CHICAGO – Monday's matchup against the Bears took cold temperatures to a historic level.
The Cowboys set their regular season record for the coldest game in franchise history in the loss in Chicago, as the temperature fell to 8 degrees at kickoff and the wind chill made the field feel 9 degrees below zero.
It also marked the second coldest game overall in team history, trailing only the "Ice Bowl" in 1967, when the Cowboys fell to Green Bay, 21-17, in temperatures that reached minus-13 degrees.
The previous coldest regular season game in franchise history also occurred in the '60s, when the Cowboys went to St. Louis and won, 28-24, with the temperature at 16 degrees.
Monday's frigidity knocked that temperature in half, but it didn't seem to affect Bears quarterback Josh McCown or receivers Brandon Marshall and Alshon Jeffery. McCown went 27-of-36 despite the conditions and threw for 348 yards with four touchdowns and no interceptions.

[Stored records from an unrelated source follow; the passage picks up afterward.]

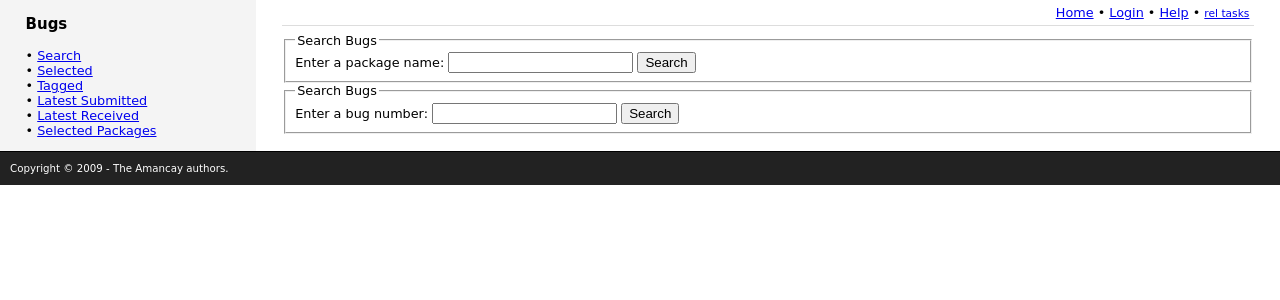
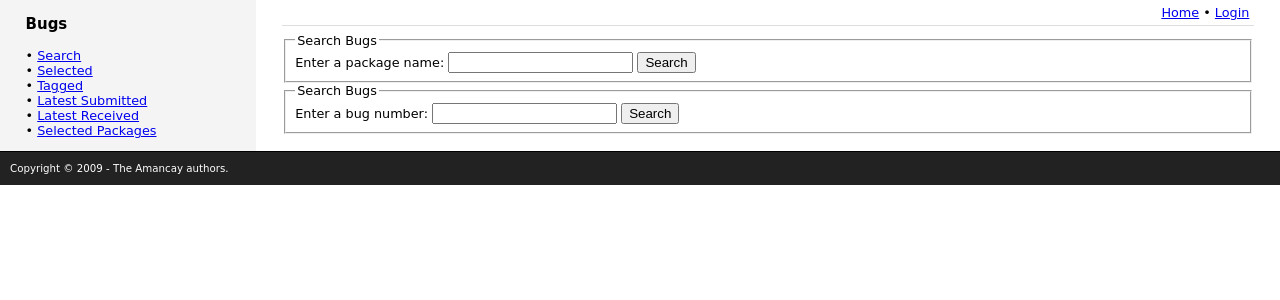
Before and after one commit to dpaleino/amancay, a Django app: template amancay/templates/home.html in a window 1280 px wide; the page is wider, and only the part inside the window is pictured. Shown: the part 73-373 px from the top of that part. Run offline with Django 3.2, Linux system fonts and the light colour scheme; the template is opened without the code that fills it, so the values that code supplies are empty.

Commit message:
"Help" and "join" links hid

```diff
--- a/amancay/templates/base.html
+++ b/amancay/templates/base.html
@@ -46,16 +46,16 @@
                 <a href="/">Home</a> •
                 {% if user.is_authenticated %}
                     <a href="/accounts/settings">Settings</a> •
-                    <a href="/accounts/logout">Logout</a> •
+                    <a href="/accounts/logout">Logout</a>
                 {% else %}
-                    <a href="/accounts/login">Login</a> •
+                    <a href="/accounts/login">Login</a>
                 {% endif %}
-                <a href="/accounts/settings">Help</a> •
-                {% endblock %}
+<!--                  • <a href="/accounts/settings">Help</a> •
+     -->            {% endblock %}
                 <!-- <br/> -->
-                <span style="font-size: smaller;">
+<!--                 <span style="font-size: smaller;">
                     <a href="/join">rel tasks</a>
-                </span>
+                </span> -->
             </div>
             {% block info_to_user %}
             {% if info_to_user %}
```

"I felt coming into the game, pregame warm-up, we felt like it was going to be a lot of quick game stuff because of the weather," said safety Barry Church. "But in Chicago, I guess they're used to this. They threw it up top a lot to their big guys and they were able to make plays."
It had been a while since Church remembered playing in a game even close to that cold during his college days at Toledo, but he admitted he felt the full effects of the weather in this one despite going with short sleeves to start the night off.
"It's been a long time," Church said. "My junior year we played in about two of those really cold guys. But it's been a long time, been used to that Texas weather. It was cold out there today."
Though the Bears' offense would be the story of the night, the Cowboys' offense also didn't have as much trouble with the elements as many predicted going in. Tony Romo didn't need to throw much with the Cowboys averaging 7.1 yards per carry on 28 rushing attempts, but he also didn't throw an interception and tossed three touchdown passes.
"I thought they handled the weather well and I thought we handled the weather well, to be honest with you," said head coach Jason Garrett. "The field was good. It was cold, but it seemed like everyone handled the ball pretty well. The quarterbacks threw fairly well and were accurate. There weren't a lot of balls dropped or coming out of guys' hands. I thought collectively both sides did a good job with the ball." [embedded_ad]
The Bears ended up doing much better with the ball, bringing the Cowboys' all-time record down to 2-3 in regular season games that are 20 degrees or colder.
After falling to the Bears, the Cowboys now own a 2-3 regular season record in games of 20 degrees or colder.
"They made more plays, they handled the conditions better and they came ready to play," said Orlando Scandrick. "They were a better football team than us tonight."